Top of AVAILABLE RECORDS
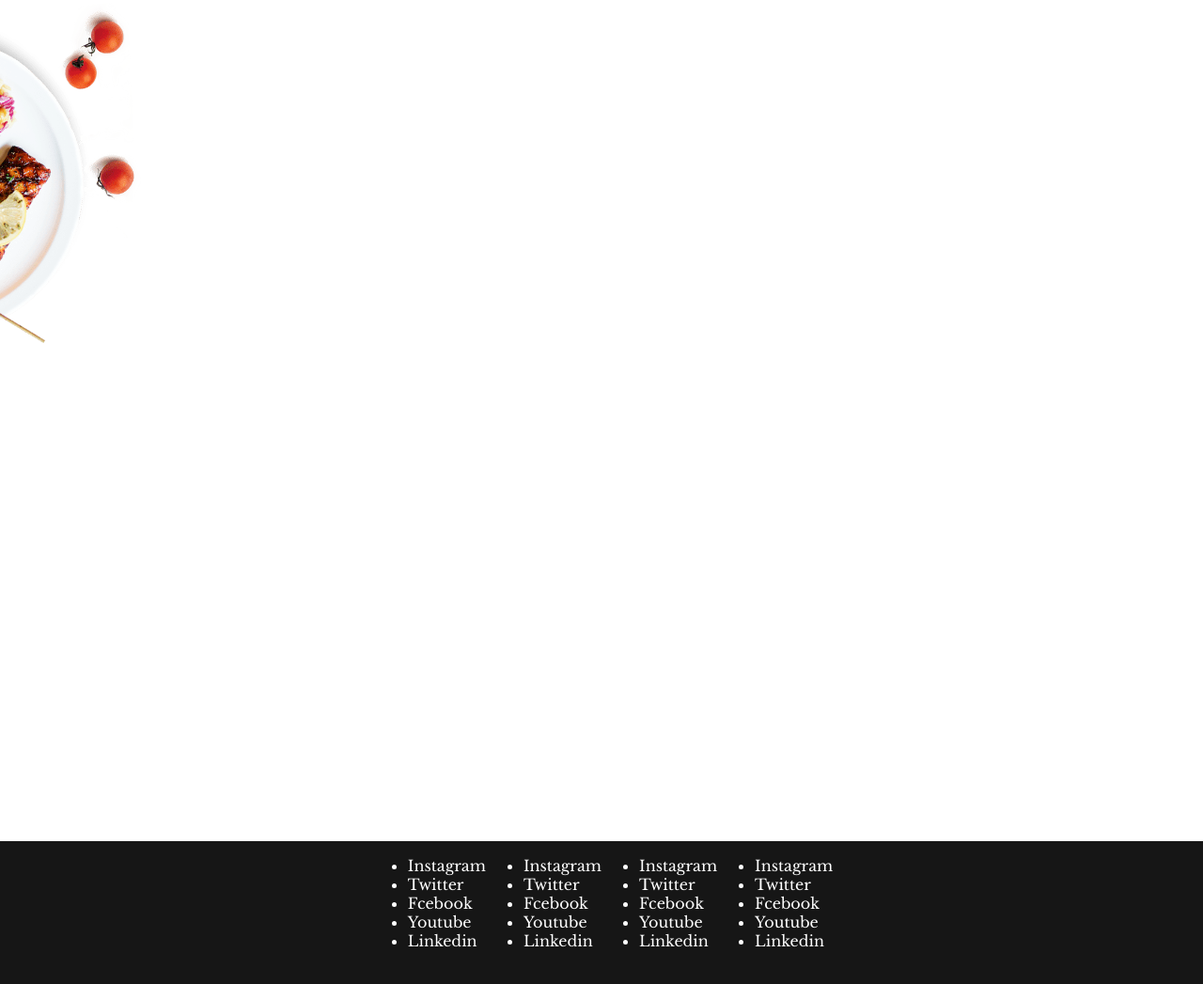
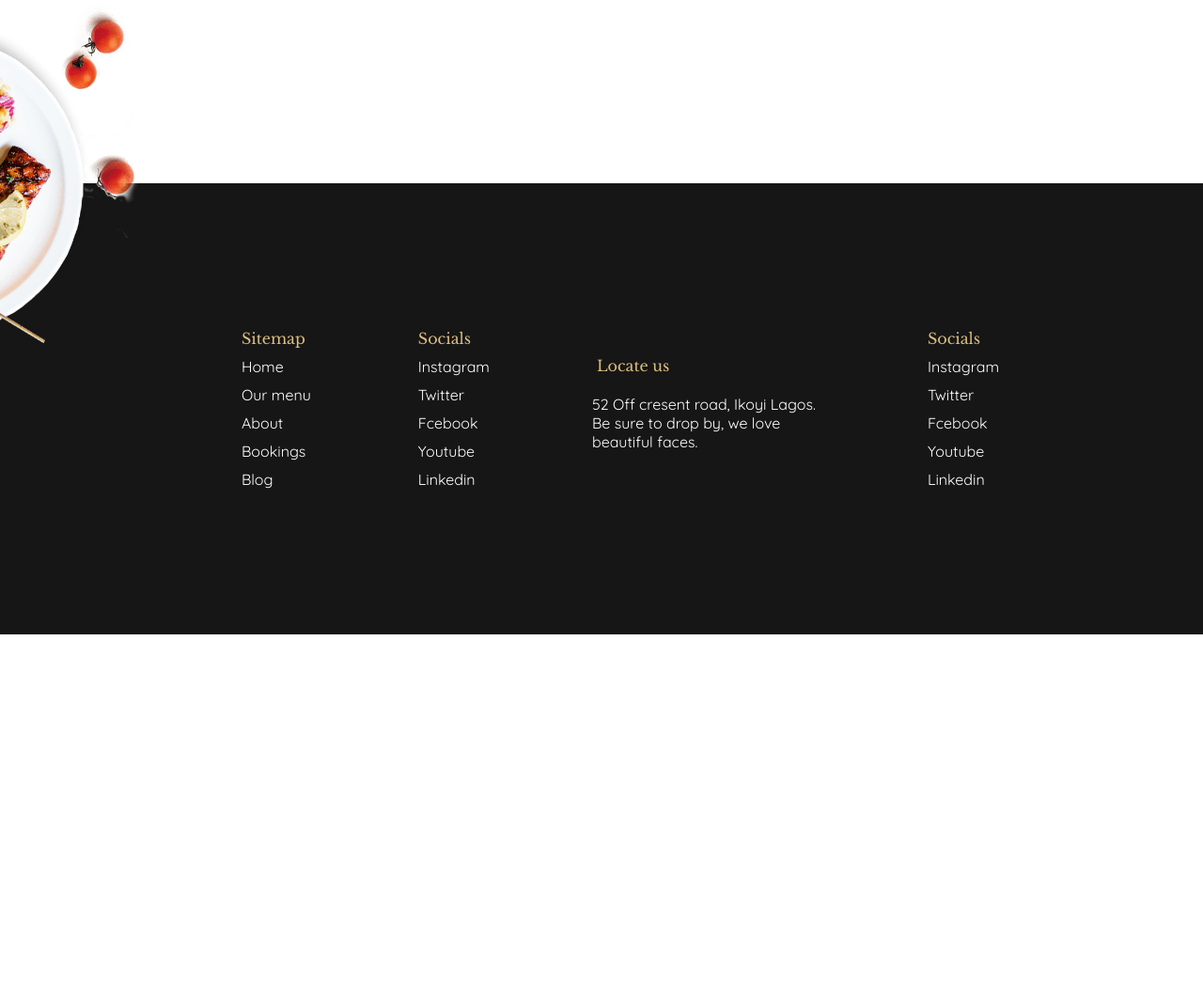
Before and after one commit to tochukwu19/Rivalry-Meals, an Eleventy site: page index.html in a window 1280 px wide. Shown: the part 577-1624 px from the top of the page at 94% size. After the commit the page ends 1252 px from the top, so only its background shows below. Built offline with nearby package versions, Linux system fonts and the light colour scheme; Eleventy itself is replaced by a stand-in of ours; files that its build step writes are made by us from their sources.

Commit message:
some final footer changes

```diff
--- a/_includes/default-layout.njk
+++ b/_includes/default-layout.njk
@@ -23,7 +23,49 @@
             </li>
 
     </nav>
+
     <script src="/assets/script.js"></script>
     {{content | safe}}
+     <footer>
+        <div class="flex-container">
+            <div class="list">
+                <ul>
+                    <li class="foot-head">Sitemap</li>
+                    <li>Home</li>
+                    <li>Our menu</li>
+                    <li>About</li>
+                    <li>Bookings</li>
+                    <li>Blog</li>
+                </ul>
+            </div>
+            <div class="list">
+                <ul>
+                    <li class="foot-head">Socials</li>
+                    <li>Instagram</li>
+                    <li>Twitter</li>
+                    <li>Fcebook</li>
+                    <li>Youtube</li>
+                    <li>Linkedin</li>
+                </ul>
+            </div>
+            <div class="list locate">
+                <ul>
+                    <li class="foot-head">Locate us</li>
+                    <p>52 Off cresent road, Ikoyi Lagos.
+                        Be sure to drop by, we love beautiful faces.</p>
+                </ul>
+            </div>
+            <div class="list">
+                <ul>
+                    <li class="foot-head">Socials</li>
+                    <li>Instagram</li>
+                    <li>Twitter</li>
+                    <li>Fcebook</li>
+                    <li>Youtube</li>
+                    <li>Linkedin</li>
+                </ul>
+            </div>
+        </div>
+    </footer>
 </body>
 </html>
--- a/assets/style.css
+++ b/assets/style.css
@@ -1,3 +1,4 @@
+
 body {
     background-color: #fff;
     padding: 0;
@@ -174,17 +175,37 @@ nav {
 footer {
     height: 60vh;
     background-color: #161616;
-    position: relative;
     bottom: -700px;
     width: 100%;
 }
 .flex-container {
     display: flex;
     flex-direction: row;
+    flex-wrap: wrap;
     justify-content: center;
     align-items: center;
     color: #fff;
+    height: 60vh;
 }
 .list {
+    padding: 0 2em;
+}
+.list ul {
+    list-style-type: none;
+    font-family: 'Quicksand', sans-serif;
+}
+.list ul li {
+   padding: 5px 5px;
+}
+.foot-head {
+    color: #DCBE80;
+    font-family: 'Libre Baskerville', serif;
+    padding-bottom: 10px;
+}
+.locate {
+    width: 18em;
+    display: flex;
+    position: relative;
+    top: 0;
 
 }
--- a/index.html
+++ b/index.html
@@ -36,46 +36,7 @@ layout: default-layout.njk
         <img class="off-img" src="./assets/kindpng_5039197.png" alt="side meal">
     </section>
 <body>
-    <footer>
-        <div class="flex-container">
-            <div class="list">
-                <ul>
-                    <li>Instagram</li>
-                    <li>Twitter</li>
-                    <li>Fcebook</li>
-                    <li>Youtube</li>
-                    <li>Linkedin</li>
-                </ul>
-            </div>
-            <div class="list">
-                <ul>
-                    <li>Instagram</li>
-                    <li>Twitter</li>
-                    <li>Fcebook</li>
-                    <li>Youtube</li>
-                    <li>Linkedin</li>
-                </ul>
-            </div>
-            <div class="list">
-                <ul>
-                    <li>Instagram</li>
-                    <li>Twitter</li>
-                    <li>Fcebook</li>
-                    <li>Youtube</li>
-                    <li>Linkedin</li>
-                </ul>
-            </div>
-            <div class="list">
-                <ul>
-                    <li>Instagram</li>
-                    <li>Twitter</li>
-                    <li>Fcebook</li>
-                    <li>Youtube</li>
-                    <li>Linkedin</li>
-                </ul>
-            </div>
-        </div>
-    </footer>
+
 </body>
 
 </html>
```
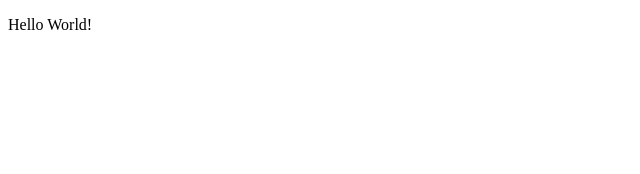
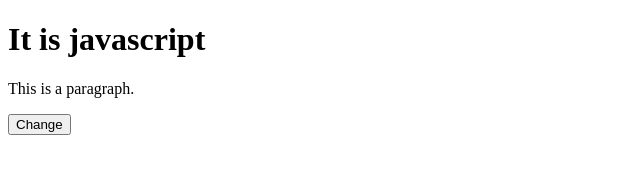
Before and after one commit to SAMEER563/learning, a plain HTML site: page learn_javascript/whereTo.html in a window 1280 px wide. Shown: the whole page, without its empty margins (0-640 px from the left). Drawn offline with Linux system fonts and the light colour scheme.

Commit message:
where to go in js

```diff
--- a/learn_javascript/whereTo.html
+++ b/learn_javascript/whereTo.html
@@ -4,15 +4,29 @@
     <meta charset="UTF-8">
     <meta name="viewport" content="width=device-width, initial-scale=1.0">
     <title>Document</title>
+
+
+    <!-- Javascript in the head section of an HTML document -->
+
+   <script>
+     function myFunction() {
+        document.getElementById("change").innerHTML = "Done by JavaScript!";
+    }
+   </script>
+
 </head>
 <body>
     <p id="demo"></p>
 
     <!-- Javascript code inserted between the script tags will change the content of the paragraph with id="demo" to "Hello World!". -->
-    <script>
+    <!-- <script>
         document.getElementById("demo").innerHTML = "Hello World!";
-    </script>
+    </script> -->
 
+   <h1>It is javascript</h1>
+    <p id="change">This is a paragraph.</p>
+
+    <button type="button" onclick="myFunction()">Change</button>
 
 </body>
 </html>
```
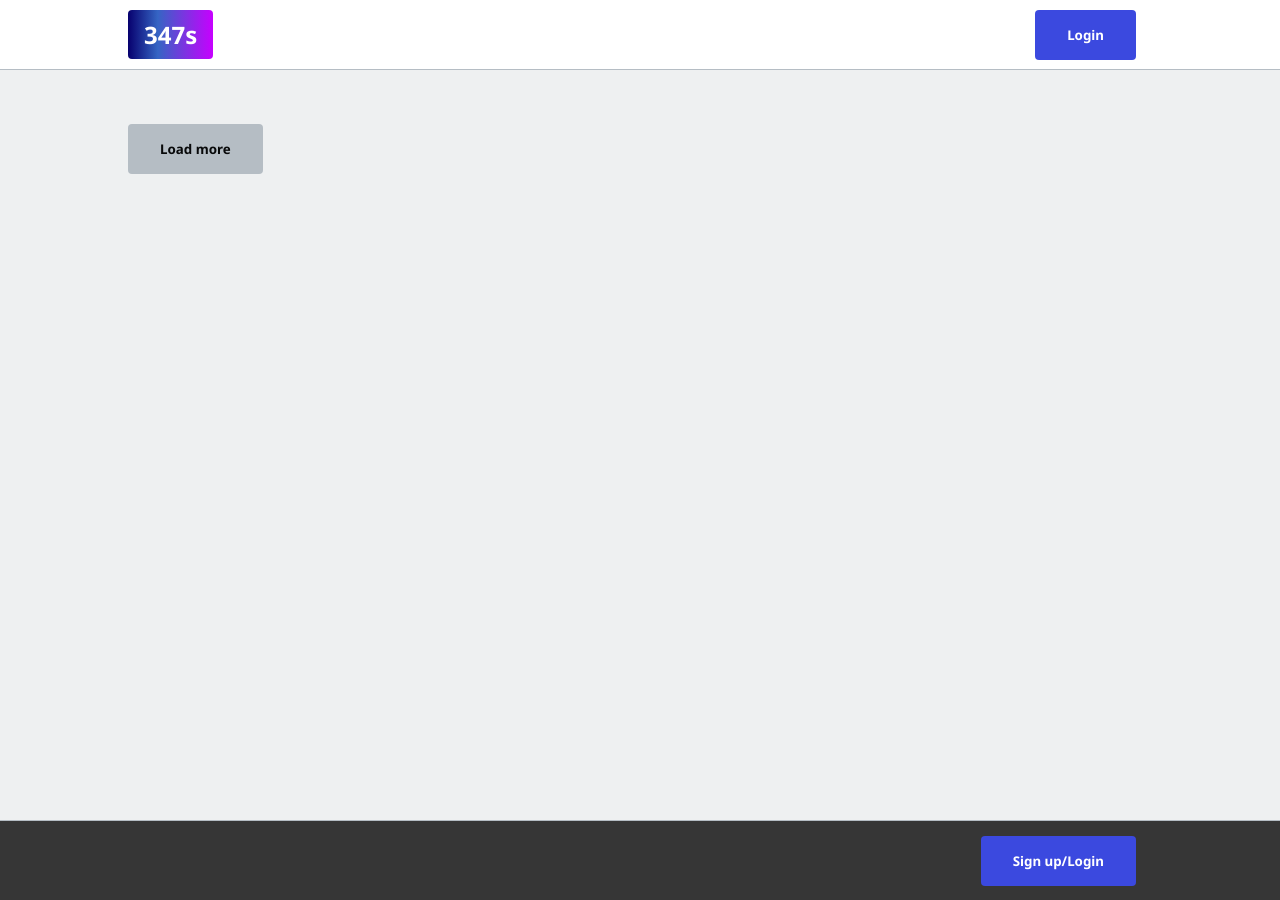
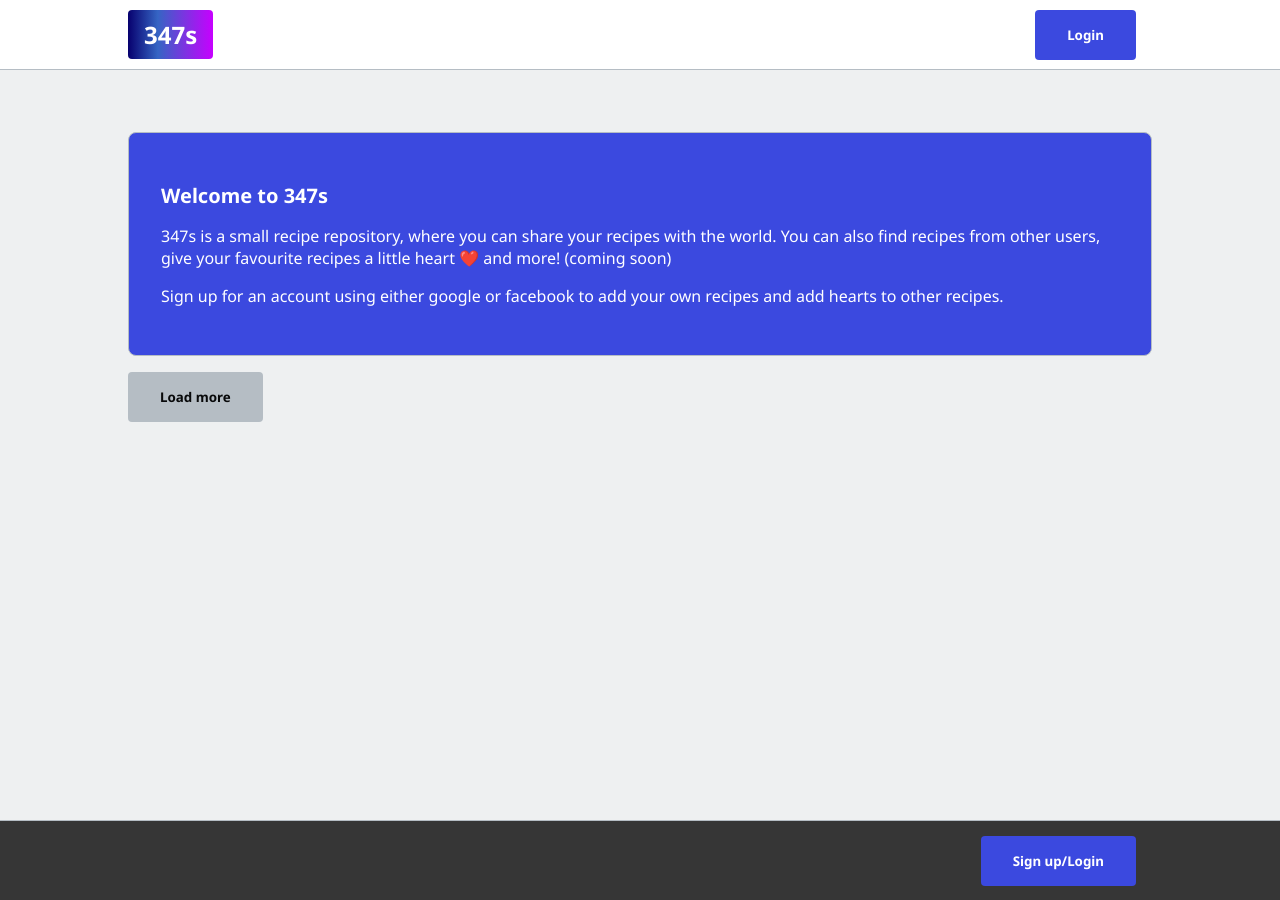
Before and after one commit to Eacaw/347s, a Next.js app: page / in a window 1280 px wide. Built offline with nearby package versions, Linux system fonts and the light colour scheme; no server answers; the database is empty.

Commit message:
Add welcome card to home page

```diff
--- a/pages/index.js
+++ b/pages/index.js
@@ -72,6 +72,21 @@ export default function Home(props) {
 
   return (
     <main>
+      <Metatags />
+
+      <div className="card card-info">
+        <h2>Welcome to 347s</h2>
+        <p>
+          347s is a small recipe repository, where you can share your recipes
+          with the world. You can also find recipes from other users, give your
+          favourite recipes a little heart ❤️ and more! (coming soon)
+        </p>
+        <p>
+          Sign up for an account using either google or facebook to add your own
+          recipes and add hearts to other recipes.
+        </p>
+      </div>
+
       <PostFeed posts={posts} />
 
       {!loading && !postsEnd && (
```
Bottom of AVAILABLE RECORDS
Where a line in the records above contains the word "flex", copy that line.

+        <div class="flex-container">
 .flex-container {
     display: flex;
     flex-direction: row;
+    flex-wrap: wrap;
+    display: flex;
-        <div class="flex-container">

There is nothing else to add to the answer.